There are plenty of reasons why the subject is too sober for what was supposed to be a joyful time of year. In the companies listed below, there seems to be a repeating story of hardship and subsequent collapse. In some cases, business management was not what it should and the Welsh traffic commissioner never takes too kindly to sudden closure of any bus company and there has been too much cause for hearings to take place in Welshpool.

Most of the affected concerns operated rural bus routes under council contracts, an easier revenue earner during the years of Labour government in London but much tougher now in more austere times. Such is the geography of Wales, that many firms prospered once more funding was on offer from the late nineties until the end of the next decade. One bus industry professional commented that he was involved in setting up a business in the nineties because public subsidy was about to increase and the Cheshire bus network was much stronger back then so the same might have been possible for Wales.

That is not how it is now and bus patronage cannot be helped by service cuts either so a vicious circle comes into being. Then, smaller firms suffer and the hilly nature of Wales makes it hard too for large operators with Arriva and Veolia pulling out of mid Wales. It all makes for a troubled network so the presence of the Welsh Government support TrawsCambria network is invaluable because we cannot say that all is well yet.

When you see the list below, it is easy to see how instability can rein so anything that helps has to be good. After all, bus passengers need to sure that services will operate as advertised and the last thing that councils need is repeated re-tendering of services. Hopefully, the decline can be halted and we see a reduced number of failures over time. You only can hope for better.

D & J Jones and Son

In the wake of the collapse of GHA Coaches, this Wrexham based operator took on a lot of extra work before it too collapsed immediately before Christmas 2017. It was said that staffing issues were the cause rather than financial pressures but it left Wrexham Council with the task of replacing many services in order to keep transport services going in the borough.

Express Motors

2018 started with much change in the bus network in northwest Wales (Anglesey, Gwynedd, Conwy) because of this operator’s loss of its licence. The cause was a coach crash in France that revealed discrepancies in vehicle maintenance records.
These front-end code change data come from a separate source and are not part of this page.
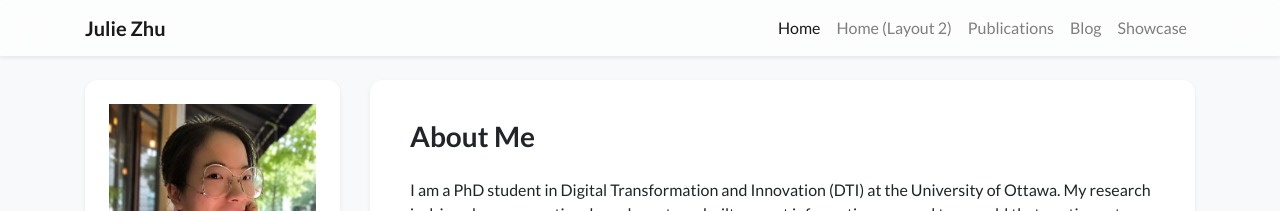
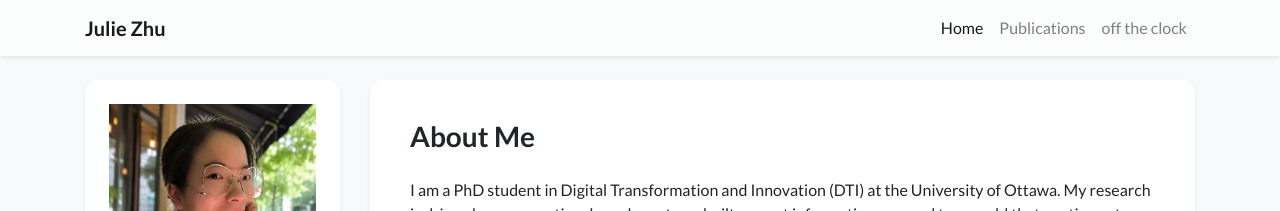
Before and after one commit to Julieuo/Julieuo, a Jekyll site: the page built from index.html, in a window 1280 px wide. Shown: the top 211 px of the page. Built offline with Jekyll 4.4.1, drawn with Linux system fonts in a browser that asks for light colours; nearby versions of some CDN libraries; a style sheet for code colours, icons or effects is not loaded.

Commit message:
Update navigation.yml

```diff
--- a/_data/navigation.yml
+++ b/_data/navigation.yml
@@ -3,11 +3,7 @@ pages:
 #       For example, the `navbar_title` field in `showcase.html` is "Showcase" and the `name` field here should also be "Showcase"
 - name: Home
   url: /
-- name: Home (Layout 2)
-  url: /index_layout2
 - name: Publications
   url: /publications
-- name: Blog
-  url: /blog
-- name: Showcase
-  url: /showcase
+- name: off the clock
+  url: /offtheclock
```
There were two family owned companies on site with similar names, one offering private and the other providing local bus services. Both were closed and a replacement company appears not to have been set up to continue in the bus service business. The result is that all council contracted routes were retendered.

GHA Coaches

GHA Coaches rose very quickly across North and Mid Wales as well as Cheshire and Shropshire. It now looks as if the expansion may have been too rapid for service quality declined and cashflow problems meant that taxes were unpaid and service quality suffered too. In the end, the company was wound up by Her Majesty’s Revenue and Customs (HMRC). The company’s directors tried starting another company but were disqualified from continuing with such operations by the traffic commissioner, an understandable action given how quickly GHA Coaches had collapsed and the chaos that resulted.

Padarn Bus

Llanberis’ Padarn Bus was another bus company that failed in northwest Wales and there was a fraud investigation mounted after that happened. That happened in 2014 and so comes before others on this list. It was a sign of what was to come.

Silcox Coaches

This Pembrokeshire operator failed for financial reasons not long before GHA Coaches. The business had been sold in order to gain added investment that never materialised. It then was bought back by the family that owned for much of its long history but it never recovered.

A proper bus company?

Most bus companies offer collections of timetables on their websites but Veolia Transport doesn’t bother, merely telling everyone to go Traveline instead. When the rest of your competition offers the more complete service, this looks lazy and makes your bus enterprise look like an afterthought bolted on to your environmental services, water and energy divisions. Going further, it gives the impression that the organisation is a jobsworth utility company, surely not what it wants to do at all. It wouldn’t be such a problem if all of the areas where Veolia operates took up the baton and compensated accordingly but that in’t always the case. Until recently, Powys was such an example but a new website seems to address this so it is a case of giving credit where it is due. Veolia probably still needs to make more of an effort though, even if it makes a good job of providing the actual services. For example, it operates LUAS, Dublin’s tram service, very well and I can vouch for the quality of the provided customer service but that needs to make its way onto the web for all to see.